Foods that Boost the Immune System
Although you can’t immediately boost your immune system with supplements, green juice, and turmeric, there are benefits of vitamins and minerals for immune health that require some time to build up. The variety of fruits and vegetables you eat today are a long-term investment that support the immune system.
For immune cells, vitamins C, D, and E, and zinc are needed for the immune system to maintain its normal function and to combat pathogens. When you are deficient in these nutrients the cells of the immune system become impaired so they cannot fight pathogens.
Vitamin C is an antioxidant that helps immune cells in attacking viruses and bacteria. It is used up quickly during an active immune response.1
Sources of Vitamin C: citrus fruits, strawberries, tomatoes, bell peppers, broccoli, and kiwi.

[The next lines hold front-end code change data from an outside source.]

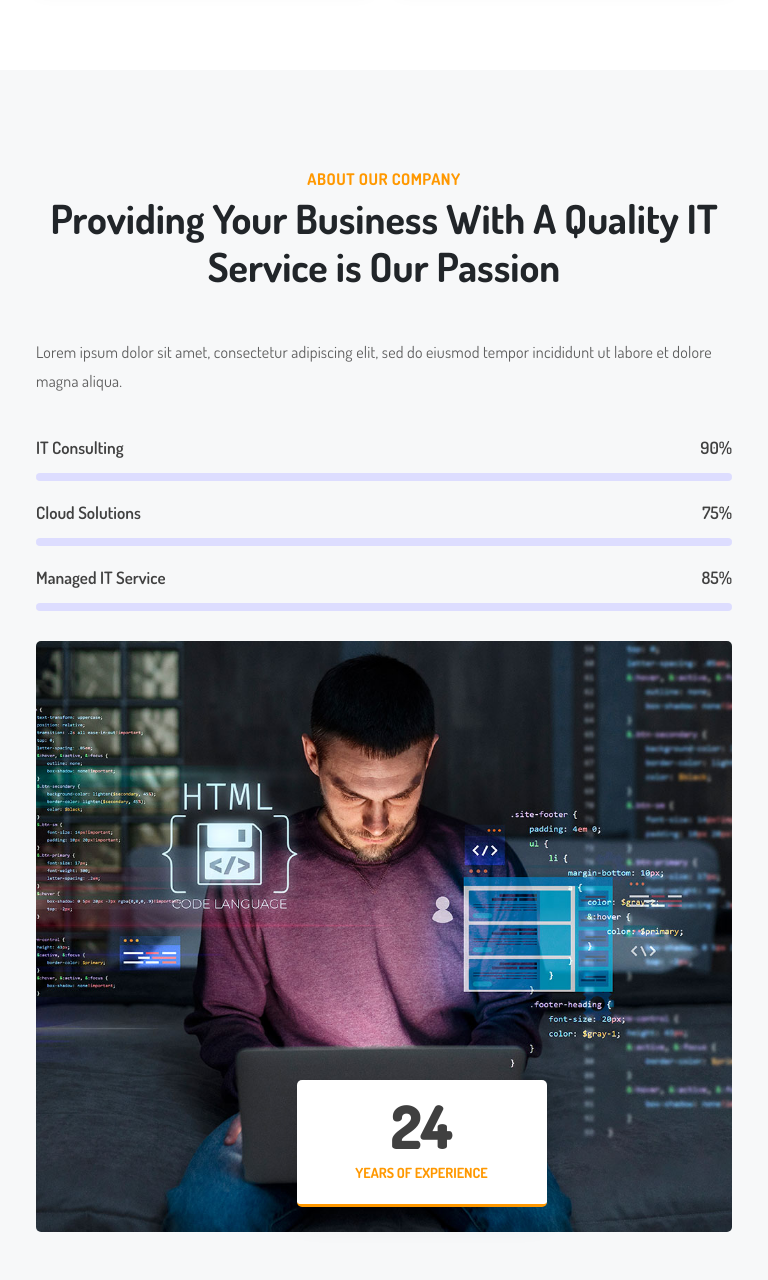
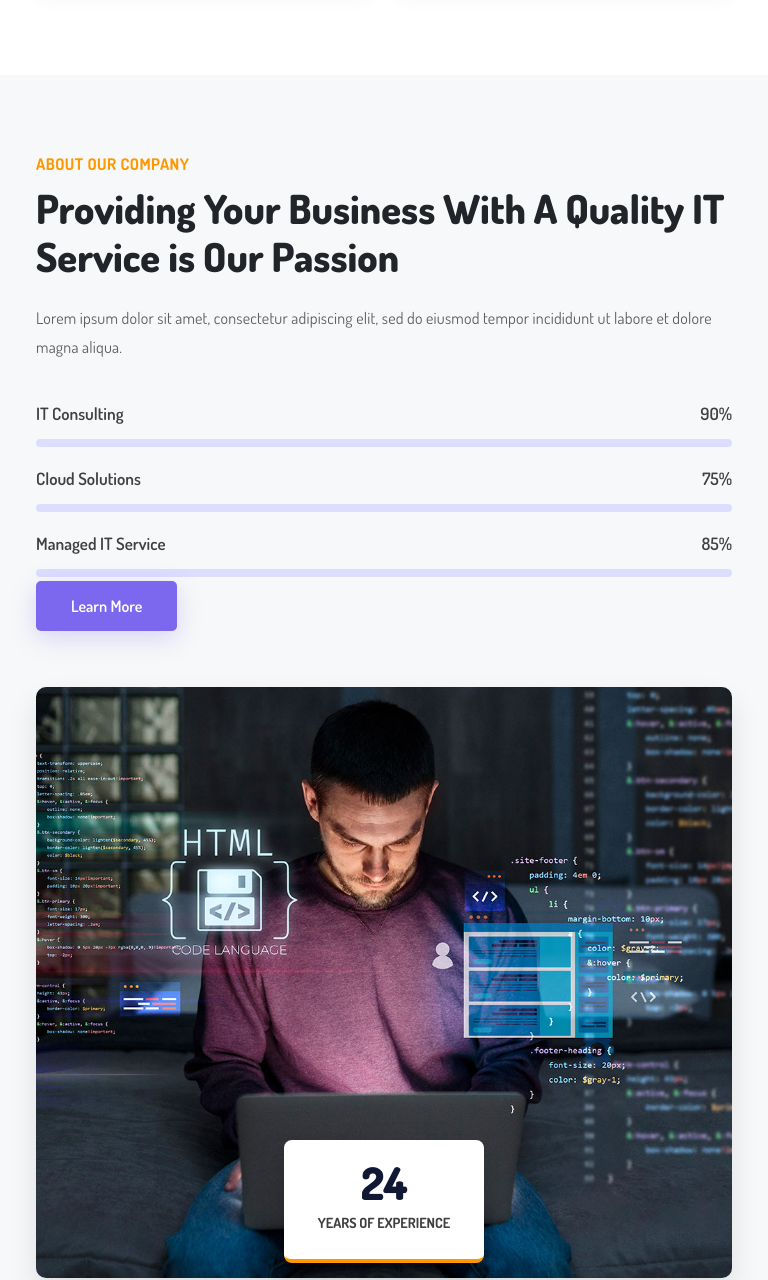
Before and after one commit to Marcilio11-du/techvio, a website: page index.html in a window 768 px wide. Shown: the part 2415-3695 px from the top of the page. Drawn offline with nearby package versions, Linux system fonts and the light colour scheme.

Commit message:
feat(about): add learn more button and fix years-design positioning
- Added primary-button component after the skills list.
- Fixed the absolute positioning for the .years-design overlay to center it over the image.
- Improved responsiveness for tablet and mobile devices.

```diff
--- a/index.html
+++ b/index.html
@@ -190,20 +190,23 @@
     <!-- Start About Section -->
     <section class="about-area bg-grey section-padding">
     <div class="container">
-
         <div class="row align-items-center">
             <div class="col-lg-6 col-md-12">
                 <div class="about-content">
-                            <div class="section-title mb-5">
-                                <h6 class="sub-title" style="color: #ff9800; font-weight: 700;">ABOUT OUR COMPANY</h6>
-                                <h2 style="font-size: 40px; font-weight: bold;">Providing Your Business With A Quality IT Service is Our Passion</h2>
+                    <div class="section-title mb-4" style="text-align: left;">
+                        <h6 class="sub-title">About Our Company</h6>
+                        <h2>Providing Your Business With A Quality IT Service is Our Passion</h2>
                     </div>
                     <p>Lorem ipsum dolor sit amet, consectetur adipiscing elit, sed do eiusmod tempor incididunt ut labore et dolore magna aliqua.</p>
 
-                            <div class="skills mt-4">
+                    <div class="skills mt-4 mb-4">
                         <skill-item text="IT Consulting" percentage="90%"></skill-item>
                         <skill-item text="Cloud Solutions" percentage="75%"></skill-item>
                         <skill-item text="Managed IT Service" percentage="85%"></skill-item>
+                    </div>
+
+                    <div class="about-btn-box">
+                        <primary-button text="Learn More" href="about.html"></primary-button>
                     </div>
                 </div>
             </div>
--- a/src/css/about.css
+++ b/src/css/about.css
@@ -1,46 +1,67 @@
-.about-area {
+/* --- ABOUT SECTION --- */
+
+.bg-grey {
     background-color: #f7f8f9;
 }
 
+.section-padding {
+    padding: 80px 0;
+}
+
+.sub-title {
+    color: #ff9800;
+    font-weight: 700;
+    text-transform: uppercase;
+    display: block;
+    margin-bottom: 10px;
+}
+
+
+
+/* --- Container da Imagem --- */
 .about-image {
     position: relative;
-    max-width: 100%;
-    margin-left: 0px;
+    z-index: 1;
+    display: inline-block;
+    width: 100%;
 }
 
 .about-image img {
-    border-radius: 5px;
+    border-radius: 10px;
     width: 100%;
     height: auto;
     display: block;
-}
-
-.about-image .years-design {
-
-    position: absolute;
-    right: 0;
-    max-width: 250px;
-    background-color: #ffffff;
-    box-shadow: 0 10px 30px rgba(0, 0, 0, 0.1);
-    padding: 15px 20px;
-    border-radius: 5px;
-    border-bottom: 3px solid #ff9800;
-    text-align: center;
-    margin-left: auto;
-    margin-right: auto;
+    box-shadow: 0 15px 30px rgba(0,0,0,0.1);
 }
 
 
-.about-image .years-design h2 {
-    font-size: 60px;
+/* --- Layout Year-Design  --- */
+.years-design {
+    position: absolute;
+    bottom: 30px;
+    left: 50%;
+    transform: translateX(-50%);
+    width: 100%;
+    max-width: 240px;
+    background-color: #ffffff;
+    box-shadow: 0 10px 30px rgba(0, 0, 0, 0.15);
+    padding: 20px;
+    border-radius: 8px;
+    border-bottom: 4px solid #ff9800;
+    text-align: center;
+    z-index: 2;
+}
+
+.years-design h2 {
+    font-size: 55px;
     font-weight: 800;
     line-height: 1;
     margin: 0;
-    color: #404040;
+    color: #101834;
 }
 
-.about-image .years-design h5 {
-    color: #ff9800;
+.years-design h5 {
+    color: #404040;
     font-size: 14px;
     font-weight: 700;
     text-transform: uppercase;
@@ -48,22 +69,20 @@
 }
 
 
+
+/* --- Ajustes de Responsividade --- */
 @media (max-width: 991px) {
-    .about-image {
-        margin-top: 50px;
-        text-align: center;
+    .about-content {
+        align-items: left;
+        margin-bottom: 50px;
     }
-    .about-image .years-design {
-        right: 0;
-        left: 0;
-        margin: 0 auto;
-        bottom: -20px;
+
+    .years-design {
+        max-width: 200px;
+        bottom: 15px;
+    }
+
+    .years-design h2 {
+        font-size: 45px;
     }
 }
-
-@media only screen and (min-width: 768px) and (max-width: 991px) {
-    .about-image .years-design {
-        left: 75px;
-        bottom: 25px;
-    }
-}
```
Lines whose indentation alone changed are shown as unchanged.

The RDA is 90 mg/day for men and 75mg/day for women. That looks like a cup of strawberries, ½ cup of red pepper, or one large orange.2
Vitamin D stimulates the body’s first line of defense by increasing the number and activity of cells that attack pathogens. This vitamin is unique because it is primarily made in the skin from sunlight.
Vitamin D is harder to obtain through diet, but can be found in fatty fishes like salmon, mackerel, tuna, sardines, and a small amount in egg yolks. Other fortified vitamin D sources are: milk, orange juice and cereals (to help with calcium absorption). Adults should consume 15 micro-grams of vitamin D (600 i.u.).2 Since many people are deficient in Vitamin D, sometimes a supplement is necessary.
Vitamin E enhances immune cell function by protecting immune cells from damage and hormones that suppress the cells’ activity.
Sources of Vitamin E: vegetable oil, seeds and nuts, green leafy vegetables, avocados, and fortified cereals. The RDA for vitamin E is 15 mg/day which looks like three tablespoons of vegetable oil or two ounces of almonds.2
Zinc is an essential mineral for the development and maintenance of immune cells. Zinc deficiency can cause cells to break down and malfunction which suppresses the immune system.
Sources of zinc: shellfish, red meat, poultry, nuts, and beans. The RDA for women is 8mg/day and 11g/day for men. This looks like 6 oz. of steak or two oysters, or 8 cups of black beans (11mg).2
Diet is one way we can enhance our immune system and it does not happen overnight. Eating a variety of fruits, vegetables, lean meats and whole grains throughout the week is easier for meal planning than focusing on specific nutrients every single day. Making half your plate fruits and vegetables with a variety of color is a way to ensure you are meeting your vitamin needs.3 Be mindful of any supplementation since too much of a specific nutrient can irritate the gut and even be toxic.
It’s always a good time to prioritize your health and the key is maintaining these better habits. For more information about optimizing your immune health and reaching your nutrition goals, please schedule an appointment with me. The good news is most health insurance plans cover nutrition counseling.
It’s easy…. call ProNatural Physicians Group at 860-829-0707.
1. Oregon State University Micronutrient Center
2. National Institutes of Health Office of Dietary Supplements
3. Academy of Nutrition and Dietetics